Well, it was over the course of 10 years, so there was so many things [laughs]. It’s easier to say what I wasn’t listening to than what I was listening to, because I listen to so many amazing musicians. Generally, I’m not one to sit down and listen to fusion jazz or jazz that don't have lyrics and a singer because I love voices, and I really love voices that have a distinct quality. I love Nico’s voice, and I love Joanna Newsom’s voice, and Dolly Parton’s voice, and Nina Simone’s voice, and Karen Dawson’s voice, and Stevie Nicks. I love how [Stevie’s] voice aged; I love how you hear her singing early on the Fleetwood Mac stuff, and her voice has really got a sweet, clarity to it, and then on “Landslide” it has time and life on it. 

I just kind of felt like if I follow my interesting voices and learn also simultaneously from the root of American music, then I can become my own thing, my own individual thing in music. Which is important, because there’s nothing new under the sun and all you can bring is your uniqueness, so that was kind of my motivation. 

How is this record different than your last record?

In a lot of ways. The only true difference would be that I co-wrote half of the songs on the last record and on this record I wrote all the songs myself, so that’s a big difference. But besides that, the style of my music is whatever starts to fall. If it’s country, I let it be country. If it’s neo-soul, I let it be that, and if it wants to be blues, I let it be that. I don’t really have much choice about what songs become; I just go with what it wants to be and try to serve it as best I can.

What was it like working with Matt [Marinelli] on this record? 

He’s kind of like a quiet force in the music business. He’s done so much with so many different artists: like he worked with Norah Jones, Bad Brains, and Beastie Boys, and so many musicians over the years, and built so many studios. So, I call him a wizard because he has a really long beard and kind of looks like someone who would be on the Lord of the Rings. Those guys on there are pretty wizardly, you know, they’re super smart and they’re geniuses in their own way. That is definitely Matt with sound—he has a great ear. 

What do you think a future record would look like for you?

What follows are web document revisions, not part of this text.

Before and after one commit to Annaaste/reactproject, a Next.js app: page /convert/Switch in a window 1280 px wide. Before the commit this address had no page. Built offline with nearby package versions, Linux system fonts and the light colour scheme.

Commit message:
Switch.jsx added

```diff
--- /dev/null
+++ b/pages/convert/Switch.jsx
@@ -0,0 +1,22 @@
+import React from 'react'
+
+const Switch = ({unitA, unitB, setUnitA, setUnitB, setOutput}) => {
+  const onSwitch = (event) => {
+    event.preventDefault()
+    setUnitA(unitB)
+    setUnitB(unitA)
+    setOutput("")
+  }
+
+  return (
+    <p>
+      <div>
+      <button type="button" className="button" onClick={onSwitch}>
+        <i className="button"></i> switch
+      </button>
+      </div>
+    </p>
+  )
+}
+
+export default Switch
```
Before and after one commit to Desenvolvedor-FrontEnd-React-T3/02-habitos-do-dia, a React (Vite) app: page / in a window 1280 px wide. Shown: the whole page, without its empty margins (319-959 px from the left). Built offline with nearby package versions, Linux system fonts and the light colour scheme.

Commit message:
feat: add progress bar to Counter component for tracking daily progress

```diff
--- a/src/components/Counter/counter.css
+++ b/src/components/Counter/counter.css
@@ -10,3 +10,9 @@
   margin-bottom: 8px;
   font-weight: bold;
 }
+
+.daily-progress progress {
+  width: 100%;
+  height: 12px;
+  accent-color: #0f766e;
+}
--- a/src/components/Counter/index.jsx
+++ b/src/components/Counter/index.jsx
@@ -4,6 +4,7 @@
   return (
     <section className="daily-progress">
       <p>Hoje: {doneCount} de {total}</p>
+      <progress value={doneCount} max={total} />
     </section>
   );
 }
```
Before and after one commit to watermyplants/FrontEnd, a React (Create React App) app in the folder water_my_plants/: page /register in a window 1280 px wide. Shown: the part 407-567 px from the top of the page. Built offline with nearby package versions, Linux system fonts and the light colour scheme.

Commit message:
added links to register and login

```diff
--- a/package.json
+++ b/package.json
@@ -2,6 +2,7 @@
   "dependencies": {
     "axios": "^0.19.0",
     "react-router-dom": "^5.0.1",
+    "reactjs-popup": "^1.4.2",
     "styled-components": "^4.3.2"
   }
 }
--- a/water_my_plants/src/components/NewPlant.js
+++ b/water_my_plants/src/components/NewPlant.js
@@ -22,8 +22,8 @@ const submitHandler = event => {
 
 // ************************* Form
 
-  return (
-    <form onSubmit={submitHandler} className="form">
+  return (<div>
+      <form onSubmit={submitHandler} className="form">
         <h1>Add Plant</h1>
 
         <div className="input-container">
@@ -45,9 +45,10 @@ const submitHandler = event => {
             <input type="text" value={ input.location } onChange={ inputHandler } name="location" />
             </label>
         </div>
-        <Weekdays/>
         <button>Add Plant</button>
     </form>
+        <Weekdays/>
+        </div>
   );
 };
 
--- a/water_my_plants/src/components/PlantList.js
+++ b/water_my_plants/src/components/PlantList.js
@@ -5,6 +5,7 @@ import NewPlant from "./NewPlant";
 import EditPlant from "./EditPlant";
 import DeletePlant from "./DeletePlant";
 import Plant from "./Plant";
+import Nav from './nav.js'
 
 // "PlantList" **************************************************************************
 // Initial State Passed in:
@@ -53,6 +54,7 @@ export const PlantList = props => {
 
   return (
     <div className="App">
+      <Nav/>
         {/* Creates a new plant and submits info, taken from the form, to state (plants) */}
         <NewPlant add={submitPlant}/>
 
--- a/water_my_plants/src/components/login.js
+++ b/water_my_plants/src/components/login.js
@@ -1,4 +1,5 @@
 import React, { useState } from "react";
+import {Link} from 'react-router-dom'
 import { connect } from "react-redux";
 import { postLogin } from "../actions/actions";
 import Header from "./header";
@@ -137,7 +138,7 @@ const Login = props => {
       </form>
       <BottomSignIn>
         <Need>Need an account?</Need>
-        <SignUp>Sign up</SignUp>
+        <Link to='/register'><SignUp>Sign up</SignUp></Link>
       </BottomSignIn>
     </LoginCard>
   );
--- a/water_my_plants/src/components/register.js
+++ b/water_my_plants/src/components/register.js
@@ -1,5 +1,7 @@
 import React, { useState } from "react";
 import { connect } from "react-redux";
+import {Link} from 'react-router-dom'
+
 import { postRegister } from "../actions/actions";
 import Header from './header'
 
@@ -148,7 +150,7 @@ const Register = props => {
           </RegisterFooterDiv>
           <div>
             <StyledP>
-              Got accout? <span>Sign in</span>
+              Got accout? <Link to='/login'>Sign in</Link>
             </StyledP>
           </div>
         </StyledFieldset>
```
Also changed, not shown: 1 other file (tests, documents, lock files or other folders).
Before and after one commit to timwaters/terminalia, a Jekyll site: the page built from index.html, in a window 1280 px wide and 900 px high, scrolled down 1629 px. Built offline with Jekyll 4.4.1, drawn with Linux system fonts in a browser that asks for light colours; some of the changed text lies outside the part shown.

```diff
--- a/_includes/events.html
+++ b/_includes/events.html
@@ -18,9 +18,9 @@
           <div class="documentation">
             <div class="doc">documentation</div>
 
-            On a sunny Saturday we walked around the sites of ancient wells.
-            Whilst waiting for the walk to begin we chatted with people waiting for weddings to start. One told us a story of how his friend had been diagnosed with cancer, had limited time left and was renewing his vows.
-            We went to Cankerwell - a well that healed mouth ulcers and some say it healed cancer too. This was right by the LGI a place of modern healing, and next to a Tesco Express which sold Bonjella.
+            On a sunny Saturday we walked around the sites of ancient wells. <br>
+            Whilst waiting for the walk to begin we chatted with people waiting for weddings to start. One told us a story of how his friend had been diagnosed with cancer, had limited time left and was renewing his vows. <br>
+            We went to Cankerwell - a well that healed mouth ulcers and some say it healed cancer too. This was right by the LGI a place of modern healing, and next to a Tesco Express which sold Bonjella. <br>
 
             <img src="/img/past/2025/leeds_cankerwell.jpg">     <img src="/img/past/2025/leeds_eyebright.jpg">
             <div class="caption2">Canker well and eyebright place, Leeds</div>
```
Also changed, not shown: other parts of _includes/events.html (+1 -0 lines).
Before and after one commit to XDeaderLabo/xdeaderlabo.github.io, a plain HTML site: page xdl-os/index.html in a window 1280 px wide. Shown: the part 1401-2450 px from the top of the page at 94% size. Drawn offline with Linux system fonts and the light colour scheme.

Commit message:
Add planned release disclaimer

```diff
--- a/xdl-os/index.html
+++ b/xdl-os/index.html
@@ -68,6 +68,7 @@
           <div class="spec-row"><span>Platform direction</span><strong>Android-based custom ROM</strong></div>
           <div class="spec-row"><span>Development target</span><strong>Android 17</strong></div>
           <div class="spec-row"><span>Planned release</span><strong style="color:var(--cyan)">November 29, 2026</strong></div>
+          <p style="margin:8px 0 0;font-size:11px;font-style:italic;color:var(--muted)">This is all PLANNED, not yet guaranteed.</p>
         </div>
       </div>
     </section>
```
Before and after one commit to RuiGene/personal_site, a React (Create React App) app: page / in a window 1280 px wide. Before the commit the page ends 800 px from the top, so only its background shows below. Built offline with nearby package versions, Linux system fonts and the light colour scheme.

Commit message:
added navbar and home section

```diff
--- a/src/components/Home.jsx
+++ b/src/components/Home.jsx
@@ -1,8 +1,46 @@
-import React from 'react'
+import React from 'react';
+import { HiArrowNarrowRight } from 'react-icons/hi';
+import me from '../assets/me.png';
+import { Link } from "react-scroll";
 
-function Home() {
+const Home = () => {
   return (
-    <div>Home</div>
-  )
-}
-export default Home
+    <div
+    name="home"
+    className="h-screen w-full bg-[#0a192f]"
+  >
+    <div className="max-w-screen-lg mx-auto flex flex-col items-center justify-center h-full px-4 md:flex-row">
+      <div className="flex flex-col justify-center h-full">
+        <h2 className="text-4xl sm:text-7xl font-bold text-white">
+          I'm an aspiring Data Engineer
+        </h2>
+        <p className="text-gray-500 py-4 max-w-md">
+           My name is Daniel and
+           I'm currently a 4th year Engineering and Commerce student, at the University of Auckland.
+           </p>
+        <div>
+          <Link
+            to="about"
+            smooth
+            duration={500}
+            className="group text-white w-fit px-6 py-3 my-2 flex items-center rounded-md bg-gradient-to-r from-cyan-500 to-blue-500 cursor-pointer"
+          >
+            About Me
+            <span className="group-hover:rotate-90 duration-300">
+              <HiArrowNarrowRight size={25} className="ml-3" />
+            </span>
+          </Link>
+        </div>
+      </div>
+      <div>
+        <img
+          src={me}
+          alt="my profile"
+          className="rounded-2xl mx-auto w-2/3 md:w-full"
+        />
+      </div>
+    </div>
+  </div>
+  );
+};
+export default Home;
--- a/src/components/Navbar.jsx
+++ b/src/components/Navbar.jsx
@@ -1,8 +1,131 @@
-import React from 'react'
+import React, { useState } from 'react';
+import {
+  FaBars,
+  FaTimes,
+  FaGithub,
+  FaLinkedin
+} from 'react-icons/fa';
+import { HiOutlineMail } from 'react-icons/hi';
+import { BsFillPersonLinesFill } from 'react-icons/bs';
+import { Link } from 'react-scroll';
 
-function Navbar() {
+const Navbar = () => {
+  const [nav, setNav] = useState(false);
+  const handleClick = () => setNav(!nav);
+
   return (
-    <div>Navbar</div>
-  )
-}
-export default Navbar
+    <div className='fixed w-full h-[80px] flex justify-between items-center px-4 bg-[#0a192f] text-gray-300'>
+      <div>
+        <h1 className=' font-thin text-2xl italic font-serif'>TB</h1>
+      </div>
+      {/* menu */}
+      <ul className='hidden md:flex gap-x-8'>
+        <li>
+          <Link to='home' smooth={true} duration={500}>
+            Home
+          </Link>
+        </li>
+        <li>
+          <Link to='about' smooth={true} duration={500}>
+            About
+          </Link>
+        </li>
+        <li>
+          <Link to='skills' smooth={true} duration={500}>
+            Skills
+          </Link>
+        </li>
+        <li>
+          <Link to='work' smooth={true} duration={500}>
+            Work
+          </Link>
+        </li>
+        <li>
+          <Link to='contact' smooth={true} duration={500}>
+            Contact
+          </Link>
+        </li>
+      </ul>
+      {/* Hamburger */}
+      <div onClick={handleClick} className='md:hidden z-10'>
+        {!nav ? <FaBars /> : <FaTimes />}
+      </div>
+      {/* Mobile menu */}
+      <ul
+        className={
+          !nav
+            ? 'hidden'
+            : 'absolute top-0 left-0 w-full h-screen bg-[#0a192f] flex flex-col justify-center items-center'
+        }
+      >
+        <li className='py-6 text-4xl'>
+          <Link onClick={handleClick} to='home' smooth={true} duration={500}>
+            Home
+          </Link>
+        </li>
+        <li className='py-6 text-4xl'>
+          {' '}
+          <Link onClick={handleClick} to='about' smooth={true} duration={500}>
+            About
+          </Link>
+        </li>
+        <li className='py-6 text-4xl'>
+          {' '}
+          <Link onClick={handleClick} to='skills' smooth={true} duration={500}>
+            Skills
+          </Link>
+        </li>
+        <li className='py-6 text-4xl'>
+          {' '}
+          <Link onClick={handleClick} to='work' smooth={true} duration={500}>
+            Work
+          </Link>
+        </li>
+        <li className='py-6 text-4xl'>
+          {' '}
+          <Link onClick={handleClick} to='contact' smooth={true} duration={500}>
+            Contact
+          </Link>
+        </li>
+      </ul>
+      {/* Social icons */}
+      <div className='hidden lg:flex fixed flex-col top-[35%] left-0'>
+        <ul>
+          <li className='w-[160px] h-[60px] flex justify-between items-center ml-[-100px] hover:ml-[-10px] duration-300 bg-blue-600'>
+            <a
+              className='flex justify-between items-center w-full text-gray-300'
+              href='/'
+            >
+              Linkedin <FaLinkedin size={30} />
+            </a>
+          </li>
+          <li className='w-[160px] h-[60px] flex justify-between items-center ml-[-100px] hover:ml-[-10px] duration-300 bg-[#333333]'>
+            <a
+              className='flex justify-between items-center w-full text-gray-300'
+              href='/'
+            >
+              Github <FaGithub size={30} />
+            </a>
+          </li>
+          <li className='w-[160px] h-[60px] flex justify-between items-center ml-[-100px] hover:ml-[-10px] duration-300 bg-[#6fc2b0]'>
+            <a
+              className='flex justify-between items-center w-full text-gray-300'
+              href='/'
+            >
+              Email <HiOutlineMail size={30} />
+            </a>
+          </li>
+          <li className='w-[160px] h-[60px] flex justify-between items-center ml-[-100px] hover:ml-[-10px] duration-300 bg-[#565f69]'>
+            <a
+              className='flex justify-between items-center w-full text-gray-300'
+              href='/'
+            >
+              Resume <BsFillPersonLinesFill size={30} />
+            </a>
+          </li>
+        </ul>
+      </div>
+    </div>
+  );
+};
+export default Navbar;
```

I have no boundaries, in that I myself am an iridescent being, and I feel that the record could go so many different ways and just encompass a certain individuality I’ve been speaking about that just is me. When you listen to Tom Waits, Tom Waits is Tom Waits. Even if he sings a song that has a blues to it, he is who he is. And the same with David Bowie and Townes Van Zandt. I can only say Townes is Townes; I can’t really say much about who he is except that I appreciate what he does. And Robert Plant, who I got to meet and who I find so inspiring because he took the root of music in America. We had a huge talk about how he used the root to grow and become who he was in rock ‘n’ roll. That was so cool because I always felt like that was the way to get that good foundation in folk or blues and country or gospel, and then from there, explore it in your own way. While I respect tradition, I have an alternative ear, and I’m not really one who dwells in the idea of purity and keeping a tradition. I’m more one that’s running that route and seeing where it goes for me on that journey. It really could go anyway, any genre or any style.

Do any of your songs speak to the political climate right now?

I really feel like “Astral Plane” is one like that, and the single “Two Hearts.” The reason why is because when I have been watching all of this, I just felt so called in the way that I need to shine and share, and inspire people to shine. There’s always been that need, and I feel like “Astral” creates that safe space for people. Whenever you get a crowd of people who are all ages and all coming together at a concert or an art show with different beliefs, and they’re all appreciating something and shining their light, then I have to believe that shifts are happening in the world. That’s what music does, and it’s very powerful, in the same way that John Lennon’s song “Imagine” is powerful, or Martin Luther King, Jr.’s “I Have a Dream” speech is powerful. So, my calling is to focus on the light and share that.